The Australian Institute of Health and Welfare has ranked the health effects of coal-fired power stations in Australia.
The Institute’s annual survey of the health impacts of coal in Australia, published in the journal Environmental Health Perspectives, found the Australian government’s approval of coal as a fuel source had been responsible for over 80,000 premature deaths in Australia over the past 15 years.
The most recent report from the Institute’s Australian Health Foundation (AHF) found that coal consumption was the leading cause of premature death among Australian adults aged 20-64 years in 2015.
Coal power stations are the largest source of carbon emissions in Australia and emit about 40 per cent of Australia’s CO2 emissions, according to the report.

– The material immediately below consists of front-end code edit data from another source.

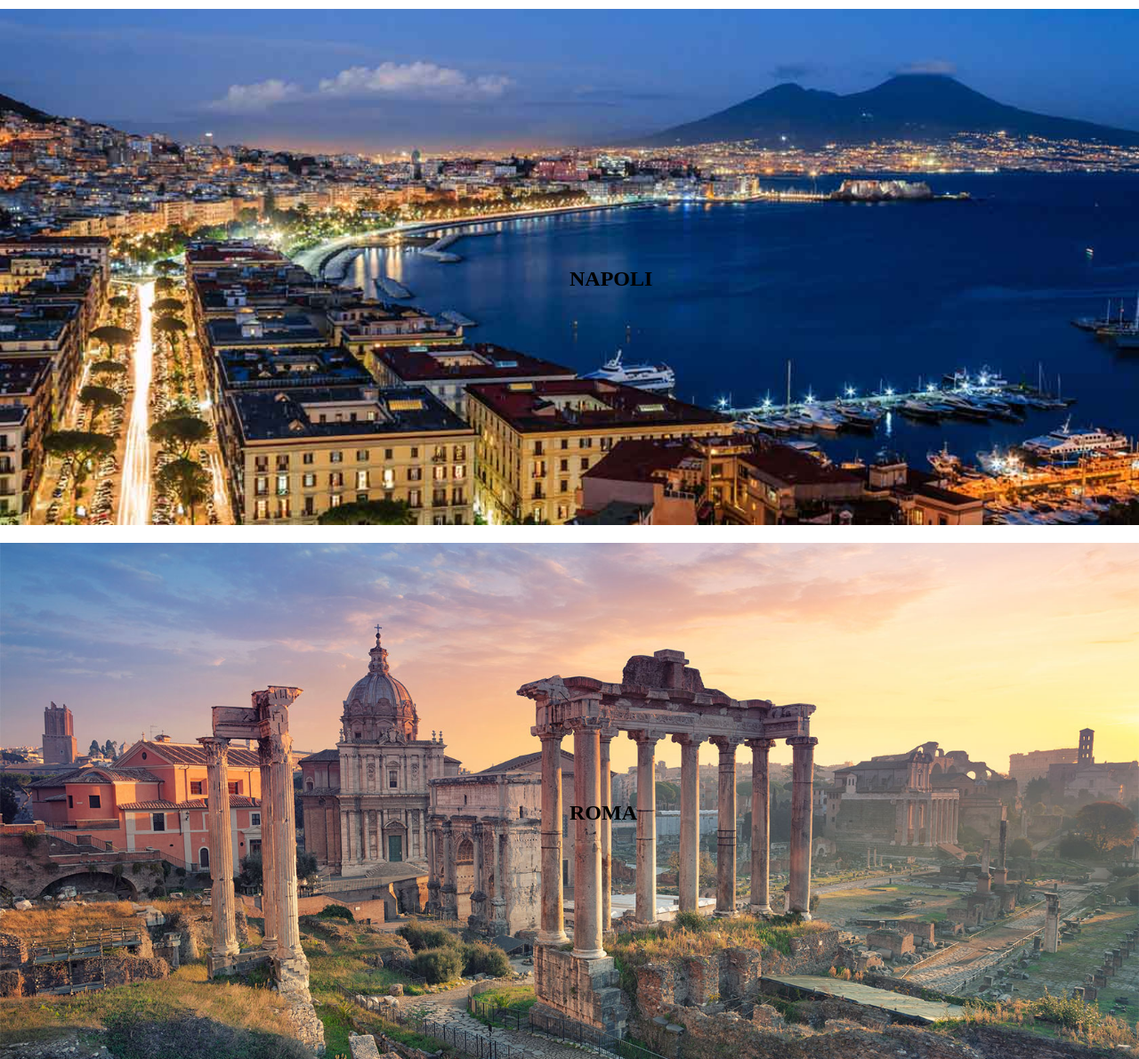
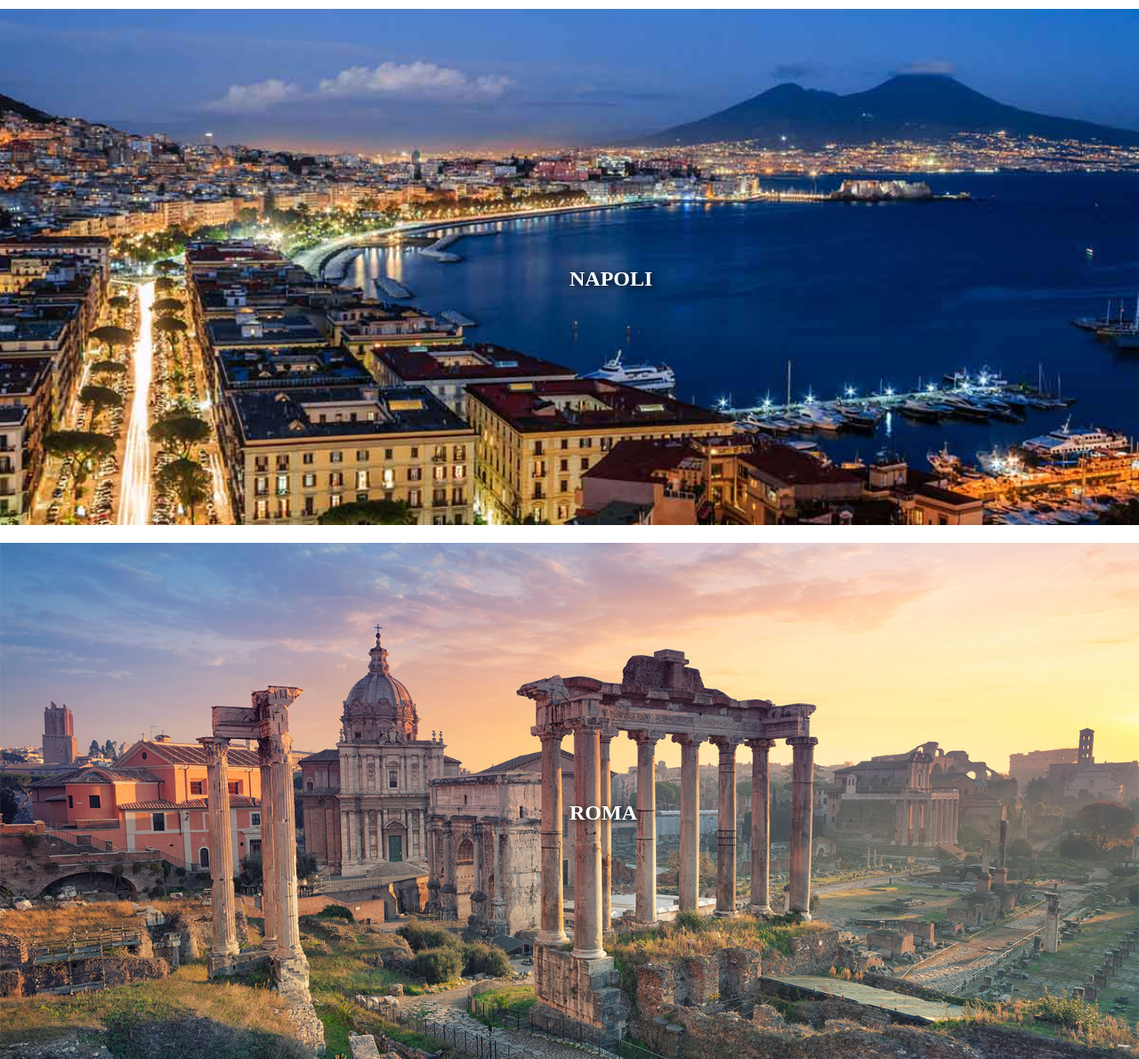
Before and after one commit to MatteoVollero/htmlcss-airbnb, a plain HTML site: page index.html in a window 1280 px wide. Shown: the top 1190 px of the page at 89% size. Drawn offline with Linux system fonts and the light colour scheme.

Commit message:
scritta centrata e ombre

```diff
--- a/css/style.css
+++ b/css/style.css
@@ -5,6 +5,8 @@
 }
 
 h2{
+  color: white;
+  text-shadow: 2px 2px 10px black;
   position: absolute;
   top: 50%;
   left: 50%;
--- a/index.html
+++ b/index.html
@@ -8,15 +8,15 @@
   <body>
 
     <div class="blocco napoli">
-      <h2>NAPOLI</h2>
+      <h2 id="napoli">NAPOLI</h2>
     </div>
 
     <div class="blocco roma">
-      <h2>ROMA</h2>
+      <h2 id="roma">ROMA</h2>
     </div>
 
     <div class="blocco milano">
-      <h2>MILANO</h2>
+      <h2 id="milano">MILANO</h2>
     </div>
 
 
```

According to the Australian Bureau of Statistics, there were 946 coal-burning power stations operating in 2015, with an average capacity of 7.8 million megawatts, and an annual carbon dioxide emissions of about 1.5 billion tonnes.
The health effects associated with coal have been well documented, but the extent to which coal has been associated with human health has not yet been quantified.
The report says that the impact of coal is “significantly higher” than other fossil fuels.
According the report, coal-burner health impacts included premature death and long-term respiratory problems, increased cancer risk and reduced lifespan, among other health effects.
The impact of the coal industry on air quality The health impacts associated with fossil fuel emissions are also well documented.
According a 2016 report by the Australian Research Council, the health benefits of coal were found to be “significant” in areas of the world where coal production is relatively low and the country has an abundance of water.
“Compared with other fossil fuel combustion sources, the air pollution and greenhouse gas emissions associated with burning coal are significantly higher,” the report states.
“There is evidence that coal combustion emits more CO2 than other fuels, and that coal burning causes more CO 2 than other sources of energy.”
The AFRC report said the health impact of CO2 from coal was comparable to the impact from methane, but also compared to the impacts from carbon dioxide, nitrogen oxides and heavy metals.
“A high-quality analysis of the CO2 released by coal combustion and the health implications of coal combustion could potentially contribute to reducing the harmful effects of CO 2 emissions on the environment,” the AFRS report states, adding that “coal-fired electricity generation has been found to have significant health impacts in the general population.”